The statement “Where there is a will, there is a way” might be said to apply equally well to a last will and testament. A valid will ensures that the assets a person worked a lifetime to acquire are distributed to beneficiaries the owner deems worthy.
If a person dies without a valid will or trust, or in other words intestate, a Florida statute dictates how the assets are distributed. This statute, which names certain heirs as beneficiaries, is inflexible and will apply regardless of the deceased person’s desires or wishes. A person must also recognize that circumstances change, and those changes will necessitate amending or revising the will. These changes are made in a codicil to a will.
A will is a document that directs the disposition of the person’s property on or after his or her death. A will must be in writing and signed by the person making the will at the end, or the person making the will may direct that his or her name will be signed at the end by some other person in the presence of the person intending to make a will. The person signing the will or the person signing the will of another must also sign the will in the presence of at least two witnesses. These witnesses must sign the will in the presence of the person intending to make a will and in the presence of each other.
No particular form of words is necessary for a will to be valid if it is signed with the required formalities which are described in the previous paragraph.
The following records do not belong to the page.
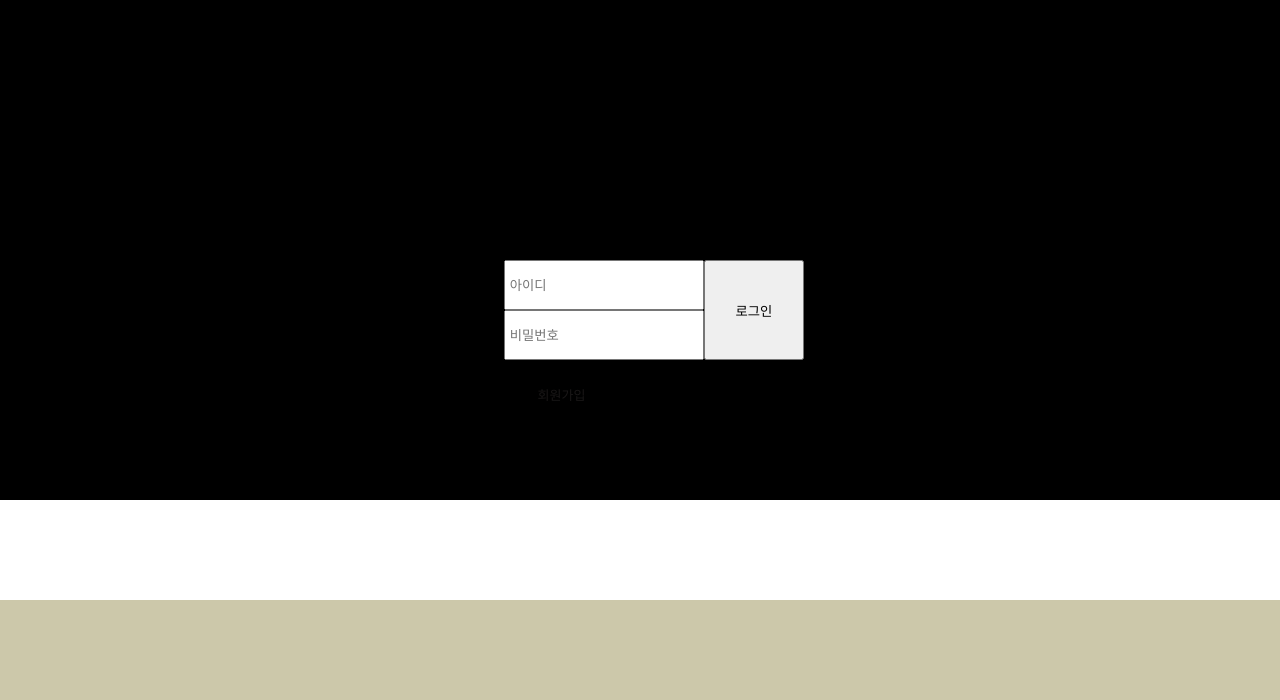
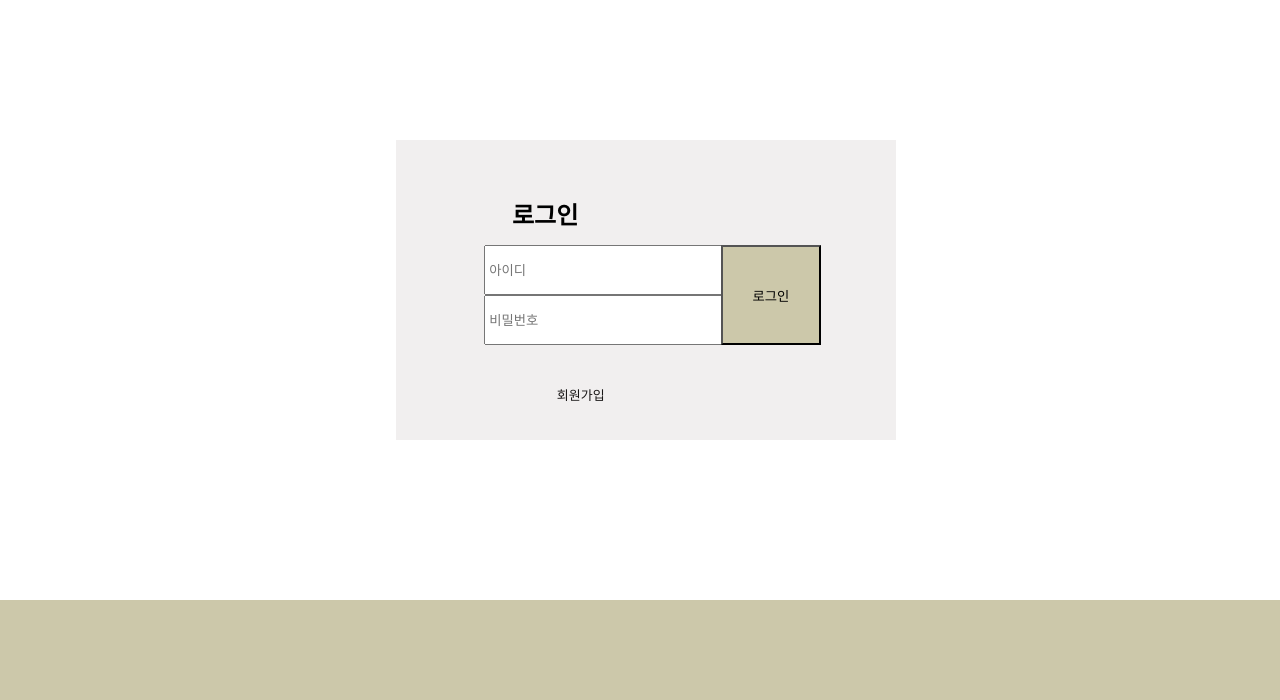
Before and after one commit to Alca0927/EventSchedule, a Flask app: page /login in a window 1280 px wide. Shown: the part 100-800 px from the top of the page. Run offline with Flask 3, Linux system fonts and the light colour scheme; data that the repository does not hold is empty.

Commit message:
slide 수정

```diff
--- a/static/css/slide.css
+++ b/static/css/slide.css
@@ -26,13 +26,20 @@ body, html {
     display: flex;
     position: absolute;
     will-change: transform;
+    animation: slideAnimation 50s linear infinite alternate; /* ✅ 속도 조절 */
 }
 
-/* 개별 슬라이드 (img 태그 사용) */
+/* 개별 슬라이드 */
 .slide {
-    height: 100vh;  /* 원본 비율 유지 */
+    height: 100vh;
     width: auto;
     flex-shrink: 0;
-    object-fit: contain; /* ✅ 이미지가 비율 유지하며 꽉 차도록 조절 */
-    margin: 0; /* ✅ 이미지가 다닥다닥 붙도록 설정 */
+    object-fit: contain;
+    margin: 0;
 }
+
+/* 왕복 애니메이션 (속도 조절됨) */
+@keyframes slideAnimation {
+    0% { transform: translateX(0); }
+    100% { transform: translateX(-50%); } /* ✅ 왕복 구간 */
+}
--- a/static/slideshow.html
+++ b/static/slideshow.html
@@ -3,7 +3,7 @@
 <head>
     <meta charset="UTF-8">
     <meta name="viewport" content="width=device-width, initial-scale=1.0">
-    <title>자연스럽게 왕복하는 무한 슬라이드</title>
+    <title>끊김 없이 왕복하는 무한 슬라이드</title>
     <link rel="stylesheet" href="/static/css/slide.css">
 </head>
 <body>
@@ -14,49 +14,24 @@
     <script>
         const imageFolder = "/static/pic/";
         const slideshow = document.getElementById("slideshow");
-        let images = []; // 원본 이미지 리스트
-        let reversedImages = []; // 거꾸로 붙일 이미지 리스트
-        let currentIndex = 0;
-        let direction = 1; // 1: 왼쪽 이동, -1: 오른쪽 이동
 
         fetch("/get-images")
             .then(response => response.json())
             .then(imageFiles => {
                 if (imageFiles.length === 0) return;
 
-                images = [...imageFiles];
-                reversedImages = [...imageFiles].reverse(); // ✅ 거꾸로 된 리스트 생성
+                // ✅ 원본 리스트 + 반대 리스트를 합쳐 왕복 효과
+                const images = [...imageFiles, ...imageFiles.slice().reverse()];
 
-                function renderSlides() {
-                    slideshow.innerHTML = ""; // 기존 슬라이드 초기화
-                    let combinedImages = [...images, ...reversedImages]; // ✅ 원래 순서 + 거꾸로 리스트
+                images.forEach(file => {
+                    let img = document.createElement("img");
+                    img.src = `${imageFolder}${file}`;
+                    img.classList.add("slide");
+                    slideshow.appendChild(img);
+                });
 
-                    combinedImages.forEach(file => {
-                        let img = document.createElement("img");
-                        img.src = `${imageFolder}${file}`;
-                        img.classList.add("slide");
-                        slideshow.appendChild(img);
-                    });
-
-                    // ✅ 슬라이드 전체 길이 설정
-                    slideshow.style.width = `${combinedImages.length * 100}vw`;
-                }
-
-                renderSlides(); // 첫 렌더링 실행
-
-                function moveSlides() {
-                    currentIndex += direction;
-
-                    // ✅ 끝에 도달하면 방향 변경 (왕복 슬라이드 구현)
-                    if (currentIndex === images.length || currentIndex === 0) {
-                        direction *= -1;
-                    }
-
-                    slideshow.style.transition = "transform 1s ease-in-out";
-                    slideshow.style.transform = `translateX(-${currentIndex * 100}vw)`;
-                }
-
-                setInterval(moveSlides, 5000); // 5초마다 다음 이미지로 이동
+                // ✅ CSS 애니메이션 활성화
+                slideshow.style.animation = "slideAnimation 10s linear infinite alternate";
             })
             .catch(error => console.error("이미지 목록을 불러오는 데 실패했습니다:", error));
     </script>
--- a/templates/signin.html
+++ b/templates/signin.html
@@ -53,7 +53,7 @@
 
         .menu2{
             position: fixed;
-            left: 42%;
+            left: 43.5%;
             bottom: 37%;
             font-size: small;
 
@@ -85,14 +85,19 @@
         .container{
             display: flex;
             position: fixed;
-            top: 45%;
-            right: 45%;
+            top: 30%;
+            right: 30%;
+            background-color: #F1EFEF;
+            width: 500px;
+            height: 300px;
         }
 
         #id, #password{
             position: relative;
-            width: 200px;
+            width: 250px;
             height: 50px;
+            top: 35%;
+            left:35%;
         }
 
         #button {
@@ -100,6 +105,9 @@
             height: 100px;
             width: 100px;
             margin-top: -50px;
+            top: 51.8%;
+            right: 15%;
+            background-color: #CCC8AA;
         }
 
         .login{
@@ -124,6 +132,13 @@
             border: none; /* 테두리 제거 */
         }
 
+        .box{
+            background-color: #191717;
+            position : fixed;
+            width: 100%;
+            height: 100%;
+            opacity: 0.5;
+        }
     </style>
 </head>
 <body>
@@ -134,7 +149,9 @@
         <h1 class="home"><a href="/">개발의 민족</a></h1>
     </header>
 
-    <iframe style="height: 500px;" class="background-frame" src="/static/slideshow.html"></iframe>
+    <!--<iframe style="height: 500px;" class="background-frame" src="/static/slideshow.html"></iframe>-->
+
+    <!--<div class="box"></div>-->
 
     <div class="container">
         <h2 class="login">로그인</h2>
```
A codicil is an amendment to a will. A codicil must also be signed with the same formalities as a will. A holographic will is a handwritten will that is not properly witnessed. A nuncupative will is an oral will declared or dictated by a person in his or her final sickness before a sufficient number of witnesses, and afterwards reduced to writing. The Florida statutes do not authorize a judge to admit a holographic or nuncupative will to probate. However, a will in a person’s handwriting that has been signed and witnessed in the same manner for a will is not considered a holographic will and may be admitted to probate.
The purpose of probate is to collect a deceased person’s assets, pay his or her claims, taxes, and administrative expenses from those assets, and distribute the remainder of the assets after administrative expenses to the beneficiaries entitled to receive them. Does this article raise more questions than it answers? Do not wait to contact attorney Gregory Gay to discuss you estate planning questions.